But practicality notwithstanding, there’s a lot to love about fade-outs. The device — enabling musicians to diddle around in the last few seconds of a song to their heart’s content — can be mesmerizing and intoxicating. The sense of the song continuing into infinity can keep the adrenalin flowing and the toe tapping long after the rhythm has faded away.
What often makes it the most exciting part of a song is that musicians are typically less self-conscious during fade-outs than at other points in the recording session. As guitar riffs or ad-libbed vocals meander on, the musicians know that a good chunk of their efforts won’t make it onto the final record, so it’s perfectly safe to go for broke. Some serious shredding, experimental licks and playful improvisations may never have seen the light of day without the fade-out.
I think this applies to writing as well. The less nervous and self-critical we are, the more we can explore our craft and stretch our creative muscles. Art, like so much else these days, seems to have become excruciatingly transactional and outcome-oriented. I’m fully aware that artists, like everyone else, need to earning a living and lack the luxury of dissing pragmatic considerations. Books have to sell if an author expects a paycheck.

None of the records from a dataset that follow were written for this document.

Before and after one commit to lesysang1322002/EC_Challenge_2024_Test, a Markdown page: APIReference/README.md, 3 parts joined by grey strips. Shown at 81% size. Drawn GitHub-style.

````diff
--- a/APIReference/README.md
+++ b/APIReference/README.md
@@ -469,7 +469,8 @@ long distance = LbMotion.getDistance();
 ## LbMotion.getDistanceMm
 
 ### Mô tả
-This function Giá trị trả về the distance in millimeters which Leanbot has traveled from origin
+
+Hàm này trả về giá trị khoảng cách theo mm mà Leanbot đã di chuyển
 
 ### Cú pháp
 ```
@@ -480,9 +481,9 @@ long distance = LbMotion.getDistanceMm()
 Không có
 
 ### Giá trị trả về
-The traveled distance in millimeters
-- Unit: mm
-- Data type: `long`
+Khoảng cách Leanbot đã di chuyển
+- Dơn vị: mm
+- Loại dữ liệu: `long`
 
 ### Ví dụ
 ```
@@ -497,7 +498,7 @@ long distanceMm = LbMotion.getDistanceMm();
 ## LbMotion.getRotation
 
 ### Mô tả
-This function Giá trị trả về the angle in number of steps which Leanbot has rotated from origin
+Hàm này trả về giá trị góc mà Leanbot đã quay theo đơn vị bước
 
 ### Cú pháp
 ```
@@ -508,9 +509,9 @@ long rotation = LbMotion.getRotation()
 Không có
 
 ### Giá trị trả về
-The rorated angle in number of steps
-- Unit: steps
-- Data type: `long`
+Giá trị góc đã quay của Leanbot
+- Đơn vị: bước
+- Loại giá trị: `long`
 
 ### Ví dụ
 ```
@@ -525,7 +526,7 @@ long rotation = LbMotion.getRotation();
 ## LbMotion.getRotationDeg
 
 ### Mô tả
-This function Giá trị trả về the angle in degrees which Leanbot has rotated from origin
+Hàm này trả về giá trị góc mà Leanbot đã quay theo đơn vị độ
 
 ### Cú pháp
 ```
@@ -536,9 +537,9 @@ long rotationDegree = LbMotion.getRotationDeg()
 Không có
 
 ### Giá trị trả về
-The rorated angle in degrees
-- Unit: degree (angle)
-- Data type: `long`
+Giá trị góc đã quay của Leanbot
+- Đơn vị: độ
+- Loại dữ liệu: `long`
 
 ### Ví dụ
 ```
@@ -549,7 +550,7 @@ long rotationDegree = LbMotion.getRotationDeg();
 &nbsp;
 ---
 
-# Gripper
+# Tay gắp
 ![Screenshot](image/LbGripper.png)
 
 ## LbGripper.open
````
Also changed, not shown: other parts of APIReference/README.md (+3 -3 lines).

But I’d love us to make room, as well, for spontaneity, for exploration, for fun — and not as a means to an end. Yes, I know the importance of discipline, direction and deadlines. But life’s too short to forgo the fade-out.
And who knows? Maybe that’s when you’ll create the best work of your life.